On April 18, 2017, President Trump signed an executive action entitled “Buy American and Hire American.” While the order does not have any immediate impact on employment visa programs, it reflects the administration’s strong stance on increasing enforcement of immigration laws which may impact employers that sponsor or hire foreign employees.
In light of this and the prior executive actions, and the administration’s current stance on immigration in general, employers that hire foreign workers should expect and prepare for an increase in worksite inspections and government audits. A major part of this preparation includes ensuring that employers are compliant with immigration and labor laws regarding their foreign workforce.
Specifically, the H-1B visa program has received increasing attention from this administration, and the new executive action calls for agency heads to review the H-1B visa program and propose reforms. Any proposals would need to go through a lengthy review and rule-making process before taking effect.
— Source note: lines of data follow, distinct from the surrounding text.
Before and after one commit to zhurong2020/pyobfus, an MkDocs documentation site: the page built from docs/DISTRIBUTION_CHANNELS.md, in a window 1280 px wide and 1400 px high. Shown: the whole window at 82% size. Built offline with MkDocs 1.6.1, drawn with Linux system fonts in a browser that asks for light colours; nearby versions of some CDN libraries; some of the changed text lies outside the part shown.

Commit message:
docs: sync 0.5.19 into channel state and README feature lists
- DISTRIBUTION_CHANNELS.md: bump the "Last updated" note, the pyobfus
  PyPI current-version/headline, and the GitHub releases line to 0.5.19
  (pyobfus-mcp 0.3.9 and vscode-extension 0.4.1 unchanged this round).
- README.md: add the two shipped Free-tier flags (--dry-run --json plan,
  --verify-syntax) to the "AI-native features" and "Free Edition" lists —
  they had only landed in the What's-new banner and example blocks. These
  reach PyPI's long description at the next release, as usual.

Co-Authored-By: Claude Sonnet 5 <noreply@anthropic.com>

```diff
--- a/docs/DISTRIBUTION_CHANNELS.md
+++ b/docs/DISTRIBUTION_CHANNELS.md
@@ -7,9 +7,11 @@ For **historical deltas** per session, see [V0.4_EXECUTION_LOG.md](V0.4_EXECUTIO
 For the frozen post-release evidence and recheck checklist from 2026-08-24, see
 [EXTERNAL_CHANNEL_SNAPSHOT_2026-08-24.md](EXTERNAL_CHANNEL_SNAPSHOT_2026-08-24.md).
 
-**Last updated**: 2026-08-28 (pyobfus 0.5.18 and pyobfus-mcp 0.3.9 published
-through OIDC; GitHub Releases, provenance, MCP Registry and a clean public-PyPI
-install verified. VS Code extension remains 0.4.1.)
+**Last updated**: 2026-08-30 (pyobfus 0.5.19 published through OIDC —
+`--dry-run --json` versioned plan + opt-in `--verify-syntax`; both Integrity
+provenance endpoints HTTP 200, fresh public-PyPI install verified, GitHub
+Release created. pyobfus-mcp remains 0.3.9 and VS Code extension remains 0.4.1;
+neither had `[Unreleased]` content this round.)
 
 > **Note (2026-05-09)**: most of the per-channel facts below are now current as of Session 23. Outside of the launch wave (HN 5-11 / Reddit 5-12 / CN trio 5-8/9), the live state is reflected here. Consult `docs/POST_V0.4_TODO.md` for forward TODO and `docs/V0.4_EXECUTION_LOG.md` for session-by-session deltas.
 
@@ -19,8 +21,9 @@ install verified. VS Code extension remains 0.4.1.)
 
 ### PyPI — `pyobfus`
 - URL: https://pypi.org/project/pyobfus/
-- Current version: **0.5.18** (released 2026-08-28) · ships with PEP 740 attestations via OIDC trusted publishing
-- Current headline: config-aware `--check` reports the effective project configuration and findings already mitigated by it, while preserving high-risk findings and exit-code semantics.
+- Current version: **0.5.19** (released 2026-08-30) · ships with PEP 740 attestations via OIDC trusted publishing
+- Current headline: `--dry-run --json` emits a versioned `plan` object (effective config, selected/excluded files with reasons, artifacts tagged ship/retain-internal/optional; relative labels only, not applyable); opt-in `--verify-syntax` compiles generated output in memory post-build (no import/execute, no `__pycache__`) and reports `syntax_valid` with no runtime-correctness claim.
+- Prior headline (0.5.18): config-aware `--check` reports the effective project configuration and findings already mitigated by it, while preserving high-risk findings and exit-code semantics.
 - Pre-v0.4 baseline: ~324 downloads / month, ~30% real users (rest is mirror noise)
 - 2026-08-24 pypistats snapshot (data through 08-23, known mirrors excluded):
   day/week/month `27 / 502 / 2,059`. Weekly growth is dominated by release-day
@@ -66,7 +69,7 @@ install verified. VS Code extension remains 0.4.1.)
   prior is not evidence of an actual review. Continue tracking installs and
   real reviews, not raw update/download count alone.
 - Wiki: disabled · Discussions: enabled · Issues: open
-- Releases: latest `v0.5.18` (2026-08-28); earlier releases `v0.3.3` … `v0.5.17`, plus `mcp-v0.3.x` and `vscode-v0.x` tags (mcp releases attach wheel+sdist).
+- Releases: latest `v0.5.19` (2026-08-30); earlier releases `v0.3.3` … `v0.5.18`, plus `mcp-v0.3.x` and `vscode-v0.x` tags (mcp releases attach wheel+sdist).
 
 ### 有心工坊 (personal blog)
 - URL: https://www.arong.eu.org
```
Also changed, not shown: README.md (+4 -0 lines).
In the meantime, it is more important than ever that employers understand the responsibilities they undertake when sponsoring and employing H-1B workers.
These obligations that all employers that hire or sponsor H-1B workers undertake include the following:
- Maintaining a Public Access File for each H-1B employee as soon as the Labor Condition Application (LCA) is filed.
- Paying H-1B employees at least the local prevailing wage for the position, or the employer’s actual wage, whichever is higher.
- Paying H-1B employees for all nonproductive time caused by conditions related to employment, such as lack of work, lack of a permit, or studying for a licensing exam.
- Ensuring H-1B employees are employed under the same conditions and terms of employment as the employer’s American workers, i.e. that H-1B employees receive the same employment benefits as the employer’s U.S. workers.
- Ensuring that H-1B employees are employed under the same conditions as attested to in the certified LCA, and the information provided in the certified LCA is accurate and true.
- Notifying USCIS of any material changes in the H-1B worker’s employment by filing an amended I-129.
- Notifying USCIS when an H-1B employee is terminated.
- Paying for the H-1B worker’s transportation costs to return home if employer terminates or otherwise dismisses the worker prior to the expiration of the worker’s H-1B status.
Employers that are H-1B dependent – meaning they meet a particular threshold in terms of the percentage of their workforce that is comprised of H-1B workers – have additional obligations regarding ensuring that U.S. workers are not being displaced by the hiring of H-1B employees.
Audits may be performed by the Department of Labor or U.S. Citizenship and Immigration Services, and penalties for violations include back wages, civil fines from $1,000 to $35,000 per violation, and restricting access to additional H-1B workers. As audits and worksite inspections for H-1B employers are expected to increase under this administration, ensuring compliance with immigration and labor laws is the first step to avoiding these penalties.
About the Author
Royal Gearhart, an attorney at Kahn, Dees, Donovan & Kahn, in Evansville, Ind., works to find effective solutions to business and individual clients’ legal issues using his unique mix of analytical ability and creativity. Royal practices immigration law, environmental and mineral law, business law, family and private adoption law, estate planning, and litigation. In particular, Royal has extensive knowledge and experience with family-based immigration law and employment-based immigration law, including H-1B visa applications, immigration waivers, and asylum applications, and has had numerous petitions approved by U.S. Citizenship and Immigration Services (USCIS).